» What this task involves
The goal is an unaltered copy of the records below, minus any images.

» Material shown

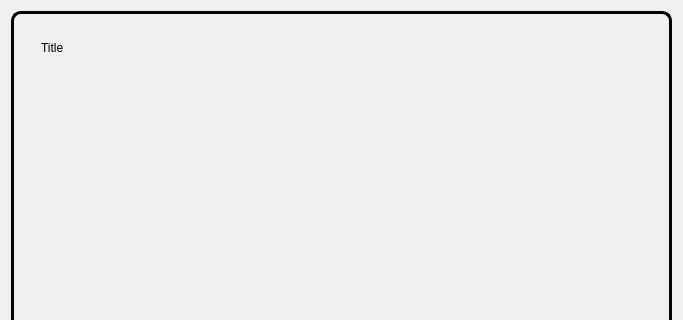
The window that ui/group.ui (MarwanMagdy0/VoiceNote) describes before a commit, drawn with Qt 5; both pictures show x 0 to 683 and y 0 to 320 of the 683 by 488 pixel window.
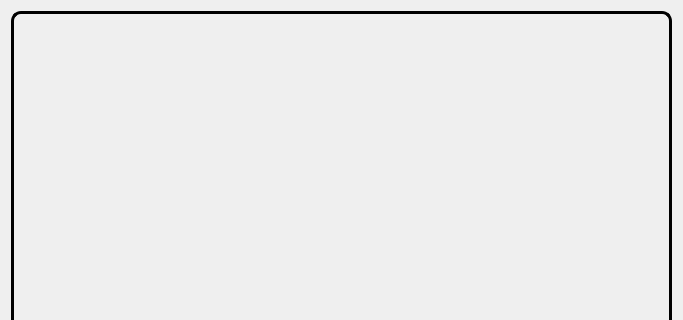
The same window after the commit.

Commit message: adding the new file tree with the new voice names and solving the title edite problem with my own way

Patch:
```diff
--- a/ui/group.ui
+++ b/ui/group.ui
@@ -91,20 +91,7 @@
            </property>
            <layout class="QVBoxLayout" name="verticalLayout_3">
             <item>
-             <widget class="QLabel" name="title_label">
-              <property name="sizePolicy">
-               <sizepolicy hsizetype="Preferred" vsizetype="Fixed">
-                <horstretch>0</horstretch>
-                <verstretch>0</verstretch>
-               </sizepolicy>
-              </property>
-              <property name="styleSheet">
-               <string notr="true"/>
-              </property>
-              <property name="text">
-               <string>Title</string>
-              </property>
-             </widget>
+             <layout class="QVBoxLayout" name="label_layout"/>
             </item>
            </layout>
           </widget>
```
Left out of the diff: 2 changed lines with no effect on the pictures. The commit also changes 6 other files.
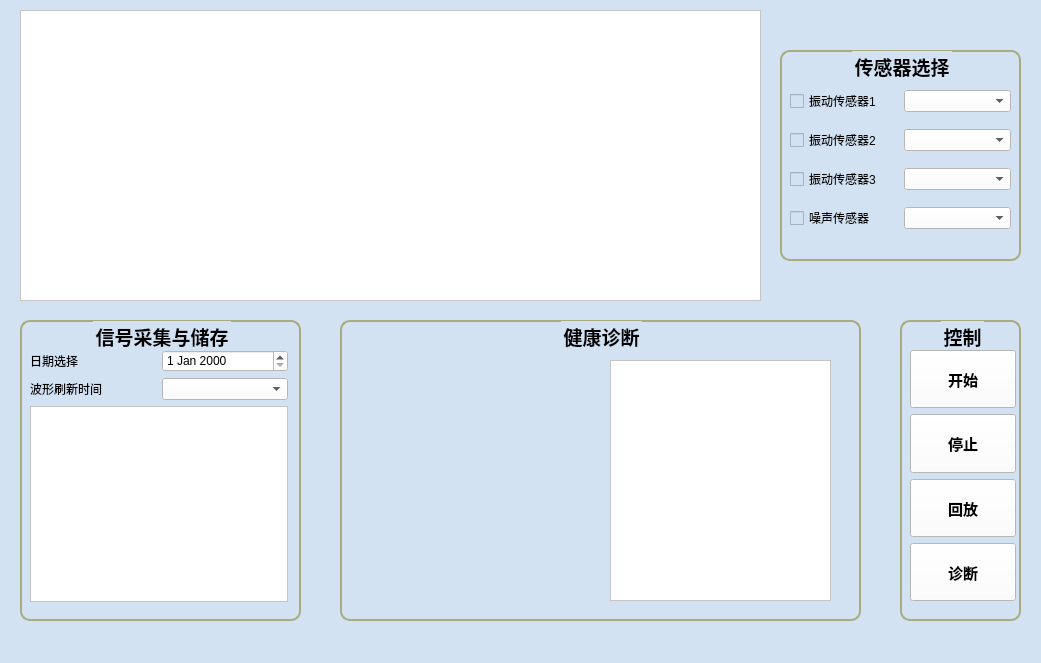
zkqiu/robot_doctor, file vibrationdialog.ui: the form before one commit.
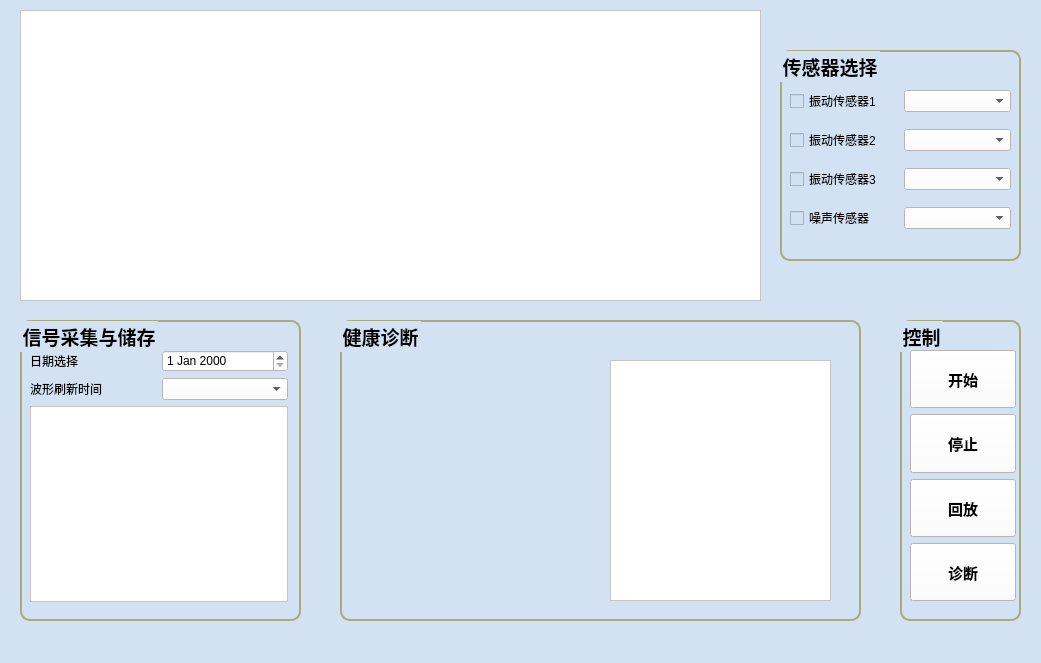
The form after the commit. Icons and pictures are not drawn. Custom widgets are drawn as their Qt base class.

Diff of the .ui file:
```diff
--- a/vibrationdialog.ui
+++ b/vibrationdialog.ui
@@ -66,7 +66,7 @@
     <string>传感器选择</string>
    </property>
    <property name="alignment">
-    <set>Qt::AlignCenter</set>
+    <set>Qt::AlignLeading|Qt::AlignLeft|Qt::AlignVCenter</set>
    </property>
    <widget class="QWidget" name="layoutWidget">
     <property name="geometry">
@@ -179,7 +179,7 @@
     <string>信号采集与储存</string>
    </property>
    <property name="alignment">
-    <set>Qt::AlignCenter</set>
+    <set>Qt::AlignLeading|Qt::AlignLeft|Qt::AlignVCenter</set>
    </property>
    <widget class="QWidget" name="layoutWidget">
     <property name="geometry">
@@ -273,7 +273,7 @@
     <string>健康诊断</string>
    </property>
    <property name="alignment">
-    <set>Qt::AlignCenter</set>
+    <set>Qt::AlignLeading|Qt::AlignLeft|Qt::AlignVCenter</set>
    </property>
    <widget class="QTextEdit" name="textFault">
     <property name="geometry">
@@ -334,7 +334,7 @@
     <string>控制</string>
    </property>
    <property name="alignment">
-    <set>Qt::AlignCenter</set>
+    <set>Qt::AlignLeading|Qt::AlignLeft|Qt::AlignVCenter</set>
    </property>
    <widget class="QWidget" name="layoutWidget">
     <property name="geometry">
```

» Task response
The window that ui/group.ui (MarwanMagdy0/VoiceNote) describes before a commit, drawn with Qt 5; both pictures show x 0 to 683 and y 0 to 320 of the 683 by 488 pixel window.
The same window after the commit.

Commit message: adding the new file tree with the new voice names and solving the title edite problem with my own way

Patch:
```diff
--- a/ui/group.ui
+++ b/ui/group.ui
@@ -91,20 +91,7 @@
            </property>
            <layout class="QVBoxLayout" name="verticalLayout_3">
             <item>
-             <widget class="QLabel" name="title_label">
-              <property name="sizePolicy">
-               <sizepolicy hsizetype="Preferred" vsizetype="Fixed">
-                <horstretch>0</horstretch>
-                <verstretch>0</verstretch>
-               </sizepolicy>
-              </property>
-              <property name="styleSheet">
-               <string notr="true"/>
-              </property>
-              <property name="text">
-               <string>Title</string>
-              </property>
-             </widget>
+             <layout class="QVBoxLayout" name="label_layout"/>
             </item>
            </layout>
           </widget>
```
Left out of the diff: 2 changed lines with no effect on the pictures. The commit also changes 6 other files.
zkqiu/robot_doctor, file vibrationdialog.ui: the form before one commit.
The form after the commit. Icons and pictures are not drawn. Custom widgets are drawn as their Qt base class.

Diff of the .ui file:
```diff
--- a/vibrationdialog.ui
+++ b/vibrationdialog.ui
@@ -66,7 +66,7 @@
     <string>传感器选择</string>
    </property>
    <property name="alignment">
-    <set>Qt::AlignCenter</set>
+    <set>Qt::AlignLeading|Qt::AlignLeft|Qt::AlignVCenter</set>
    </property>
    <widget class="QWidget" name="layoutWidget">
     <property name="geometry">
@@ -179,7 +179,7 @@
     <string>信号采集与储存</string>
    </property>
    <property name="alignment">
-    <set>Qt::AlignCenter</set>
+    <set>Qt::AlignLeading|Qt::AlignLeft|Qt::AlignVCenter</set>
    </property>
    <widget class="QWidget" name="layoutWidget">
     <property name="geometry">
@@ -273,7 +273,7 @@
     <string>健康诊断</string>
    </property>
    <property name="alignment">
-    <set>Qt::AlignCenter</set>
+    <set>Qt::AlignLeading|Qt::AlignLeft|Qt::AlignVCenter</set>
    </property>
    <widget class="QTextEdit" name="textFault">
     <property name="geometry">
@@ -334,7 +334,7 @@
     <string>控制</string>
    </property>
    <property name="alignment">
-    <set>Qt::AlignCenter</set>
+    <set>Qt::AlignLeading|Qt::AlignLeft|Qt::AlignVCenter</set>
    </property>
    <widget class="QWidget" name="layoutWidget">
     <property name="geometry">
```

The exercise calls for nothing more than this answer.